If a line of the records contains the word "inplace", list it.

### Structured diff data:
*****

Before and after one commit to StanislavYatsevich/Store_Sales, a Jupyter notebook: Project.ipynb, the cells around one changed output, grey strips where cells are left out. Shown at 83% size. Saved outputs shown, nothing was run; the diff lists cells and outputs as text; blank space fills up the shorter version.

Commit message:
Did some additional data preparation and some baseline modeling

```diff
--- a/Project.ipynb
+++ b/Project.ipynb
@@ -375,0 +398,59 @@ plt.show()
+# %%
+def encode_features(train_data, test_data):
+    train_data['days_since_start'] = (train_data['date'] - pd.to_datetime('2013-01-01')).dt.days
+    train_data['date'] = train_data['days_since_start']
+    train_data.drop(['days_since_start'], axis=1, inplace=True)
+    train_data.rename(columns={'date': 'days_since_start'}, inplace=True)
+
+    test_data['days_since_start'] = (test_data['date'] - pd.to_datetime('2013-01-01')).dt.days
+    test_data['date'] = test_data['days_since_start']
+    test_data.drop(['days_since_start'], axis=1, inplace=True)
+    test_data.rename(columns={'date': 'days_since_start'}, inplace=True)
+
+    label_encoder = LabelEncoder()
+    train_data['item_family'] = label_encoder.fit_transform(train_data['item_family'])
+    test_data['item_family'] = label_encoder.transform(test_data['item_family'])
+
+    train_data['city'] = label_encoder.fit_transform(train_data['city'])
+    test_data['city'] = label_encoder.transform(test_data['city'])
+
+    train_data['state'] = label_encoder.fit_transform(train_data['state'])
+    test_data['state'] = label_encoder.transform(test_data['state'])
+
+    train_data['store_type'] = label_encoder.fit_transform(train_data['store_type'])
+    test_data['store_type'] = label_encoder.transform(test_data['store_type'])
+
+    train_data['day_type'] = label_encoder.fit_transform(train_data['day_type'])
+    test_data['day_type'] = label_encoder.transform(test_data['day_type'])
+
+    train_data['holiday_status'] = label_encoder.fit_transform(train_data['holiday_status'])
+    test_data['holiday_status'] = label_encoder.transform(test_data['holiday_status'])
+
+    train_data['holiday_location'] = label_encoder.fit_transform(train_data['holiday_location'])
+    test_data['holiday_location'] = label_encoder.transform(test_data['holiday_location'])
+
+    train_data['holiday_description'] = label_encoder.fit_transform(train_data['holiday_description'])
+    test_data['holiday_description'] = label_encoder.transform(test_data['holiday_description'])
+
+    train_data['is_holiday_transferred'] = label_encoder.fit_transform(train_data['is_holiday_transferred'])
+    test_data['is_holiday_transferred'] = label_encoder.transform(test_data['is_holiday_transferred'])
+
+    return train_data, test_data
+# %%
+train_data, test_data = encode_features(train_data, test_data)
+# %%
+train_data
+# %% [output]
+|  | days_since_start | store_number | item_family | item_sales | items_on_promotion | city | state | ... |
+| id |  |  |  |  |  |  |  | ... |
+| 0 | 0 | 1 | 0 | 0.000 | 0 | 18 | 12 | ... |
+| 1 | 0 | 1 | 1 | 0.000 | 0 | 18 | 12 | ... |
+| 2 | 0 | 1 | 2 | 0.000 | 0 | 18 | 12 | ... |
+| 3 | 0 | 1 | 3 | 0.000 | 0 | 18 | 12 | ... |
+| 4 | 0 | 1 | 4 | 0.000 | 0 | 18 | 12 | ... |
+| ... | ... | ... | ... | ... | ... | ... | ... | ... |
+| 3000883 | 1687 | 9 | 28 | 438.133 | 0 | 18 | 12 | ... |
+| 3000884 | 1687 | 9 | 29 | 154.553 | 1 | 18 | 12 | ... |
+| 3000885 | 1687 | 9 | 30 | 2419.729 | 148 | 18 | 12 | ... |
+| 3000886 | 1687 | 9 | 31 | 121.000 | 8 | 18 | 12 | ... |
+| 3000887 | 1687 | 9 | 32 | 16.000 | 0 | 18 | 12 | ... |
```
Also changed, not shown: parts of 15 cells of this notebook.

*****

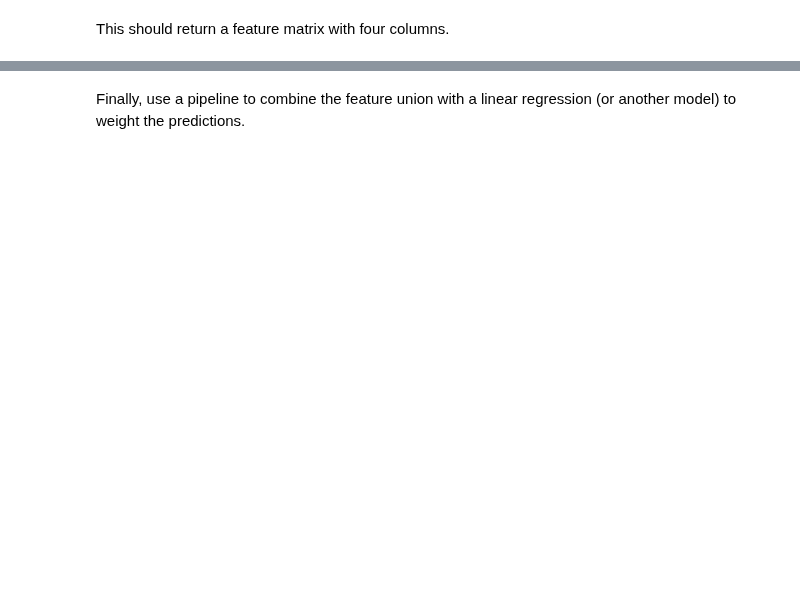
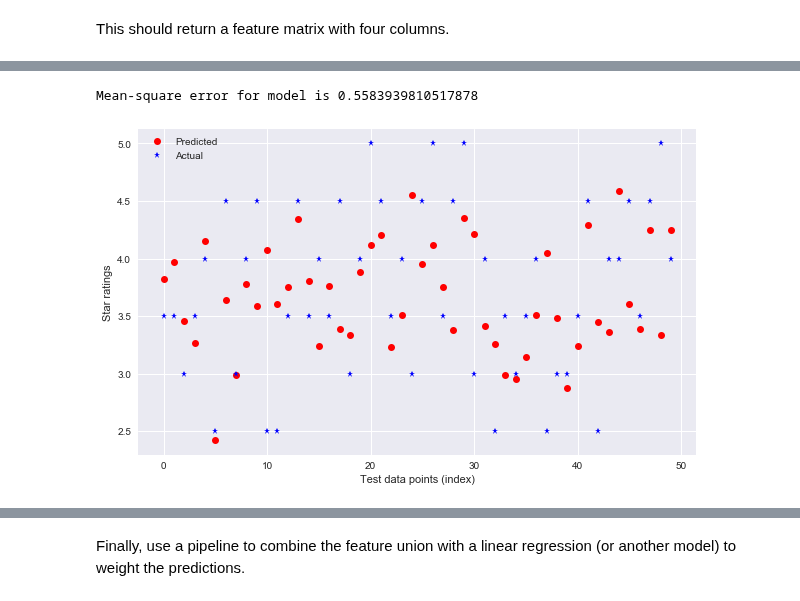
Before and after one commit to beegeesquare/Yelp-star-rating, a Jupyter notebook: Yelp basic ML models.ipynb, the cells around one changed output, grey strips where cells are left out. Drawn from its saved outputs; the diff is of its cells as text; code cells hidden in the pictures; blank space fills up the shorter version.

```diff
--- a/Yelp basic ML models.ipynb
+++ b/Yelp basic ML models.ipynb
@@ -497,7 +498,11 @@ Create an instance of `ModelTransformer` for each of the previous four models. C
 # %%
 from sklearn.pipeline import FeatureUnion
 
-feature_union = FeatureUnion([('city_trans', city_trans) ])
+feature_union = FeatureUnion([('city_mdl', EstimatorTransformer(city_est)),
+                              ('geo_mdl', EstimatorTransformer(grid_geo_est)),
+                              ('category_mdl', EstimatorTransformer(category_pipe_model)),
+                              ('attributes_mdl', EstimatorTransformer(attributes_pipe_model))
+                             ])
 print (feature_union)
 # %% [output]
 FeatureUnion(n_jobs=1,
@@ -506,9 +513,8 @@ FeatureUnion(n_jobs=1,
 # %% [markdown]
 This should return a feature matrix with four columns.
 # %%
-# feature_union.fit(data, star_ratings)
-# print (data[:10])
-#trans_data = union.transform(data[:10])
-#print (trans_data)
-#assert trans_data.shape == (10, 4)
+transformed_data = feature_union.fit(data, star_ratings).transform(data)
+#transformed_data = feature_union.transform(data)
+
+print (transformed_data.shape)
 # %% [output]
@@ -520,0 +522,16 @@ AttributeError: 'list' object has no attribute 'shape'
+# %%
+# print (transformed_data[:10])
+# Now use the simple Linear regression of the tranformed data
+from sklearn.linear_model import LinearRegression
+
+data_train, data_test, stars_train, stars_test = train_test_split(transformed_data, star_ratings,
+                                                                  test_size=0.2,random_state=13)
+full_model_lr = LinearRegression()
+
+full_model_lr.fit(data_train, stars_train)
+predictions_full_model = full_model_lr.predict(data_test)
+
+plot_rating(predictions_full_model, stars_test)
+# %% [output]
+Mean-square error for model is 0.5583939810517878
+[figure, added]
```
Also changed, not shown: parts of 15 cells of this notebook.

*****

### OUTPUT BELOW:
+    train_data.drop(['days_since_start'], axis=1, inplace=True)
+    train_data.rename(columns={'date': 'days_since_start'}, inplace=True)
+    test_data.drop(['days_since_start'], axis=1, inplace=True)
+    test_data.rename(columns={'date': 'days_since_start'}, inplace=True)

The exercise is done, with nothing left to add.